The museum shows some fans from the 18th and 19th century in its permanent exhibition, as well as paintings that feature fans: 
Most interesting monture (ca.1720) with a leaf a hundred years younger  
Beautiful 18th century fan with mother of pearl sticks
 Portrait of a lady (detail), last quarter of the 18th century. 

If one goes up to the last floor in the same building, one enters the "Bottacin Museum", the legacy of Nicolò Bottacin (1805 Vicenza-1876 Padova). He was a famous collector, experienced botanist and held important public positions in Trieste. Part of the cultural elite, he was a friend of Archduke Maximilian who visited him often in the Villa Bottacin. More than 50.000 coins are part of his collection, together with arms and armour. But if one penetrates all rooms towards the last, one gets to an unexpected exhibit: a glazed wooden case with a hat and a fan. 

 The sombrero and fan used by Emperor Maximilian of Mexico

When Maximilian was assassinated in Querétaro (Mexico) in 1867, N. Bottacin asked, as a token of his friendship with Maximilian, for some memorabilia. And he got the hat and fan, in the original case with the Mexican eagle on top. 
From Maximilian, it is only a short mental step to Franz-Joseph's Vienna. The Museum of Applied Arts (MAK) shows wonderful Art Nouveau objects in its permanent exhibition.

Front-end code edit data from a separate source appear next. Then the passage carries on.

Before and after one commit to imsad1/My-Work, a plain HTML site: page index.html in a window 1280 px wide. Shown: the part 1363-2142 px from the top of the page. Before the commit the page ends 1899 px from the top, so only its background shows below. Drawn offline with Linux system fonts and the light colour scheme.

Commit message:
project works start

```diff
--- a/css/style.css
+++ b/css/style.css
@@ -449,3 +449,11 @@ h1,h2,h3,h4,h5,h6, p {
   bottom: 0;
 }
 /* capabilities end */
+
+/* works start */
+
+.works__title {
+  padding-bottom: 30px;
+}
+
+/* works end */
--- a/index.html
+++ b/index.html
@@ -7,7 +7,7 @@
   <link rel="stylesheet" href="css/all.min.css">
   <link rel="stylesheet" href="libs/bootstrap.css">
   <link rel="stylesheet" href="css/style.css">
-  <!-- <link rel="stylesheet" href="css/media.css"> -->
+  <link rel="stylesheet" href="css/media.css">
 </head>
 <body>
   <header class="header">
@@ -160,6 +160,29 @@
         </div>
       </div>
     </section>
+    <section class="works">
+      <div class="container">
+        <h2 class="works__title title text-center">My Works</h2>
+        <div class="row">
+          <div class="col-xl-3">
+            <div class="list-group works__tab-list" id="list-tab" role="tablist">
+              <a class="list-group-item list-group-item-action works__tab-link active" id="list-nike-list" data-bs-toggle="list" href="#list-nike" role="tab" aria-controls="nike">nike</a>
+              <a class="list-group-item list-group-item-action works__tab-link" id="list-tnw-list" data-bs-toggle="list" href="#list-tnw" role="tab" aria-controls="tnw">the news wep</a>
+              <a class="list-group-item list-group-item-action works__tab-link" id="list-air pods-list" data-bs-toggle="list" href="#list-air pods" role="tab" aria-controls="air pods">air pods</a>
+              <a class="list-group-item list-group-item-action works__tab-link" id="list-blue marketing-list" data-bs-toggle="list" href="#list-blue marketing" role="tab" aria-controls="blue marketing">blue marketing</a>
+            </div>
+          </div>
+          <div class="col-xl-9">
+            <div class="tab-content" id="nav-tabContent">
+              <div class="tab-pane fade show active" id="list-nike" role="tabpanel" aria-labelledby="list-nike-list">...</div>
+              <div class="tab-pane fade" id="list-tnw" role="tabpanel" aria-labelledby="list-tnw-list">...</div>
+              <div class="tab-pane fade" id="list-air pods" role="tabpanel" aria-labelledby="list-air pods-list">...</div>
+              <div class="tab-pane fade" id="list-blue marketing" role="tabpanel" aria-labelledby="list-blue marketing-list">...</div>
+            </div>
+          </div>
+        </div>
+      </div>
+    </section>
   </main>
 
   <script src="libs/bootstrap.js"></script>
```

Amongst them a fan made by Wiener Werkstätte:  
Fan made by Wiener Werkstätte with tissue called "Kropftaube" ("pouter pigeon") designed by C.O. Czeschka, ca. 1910; silk, wooden sticks painted white.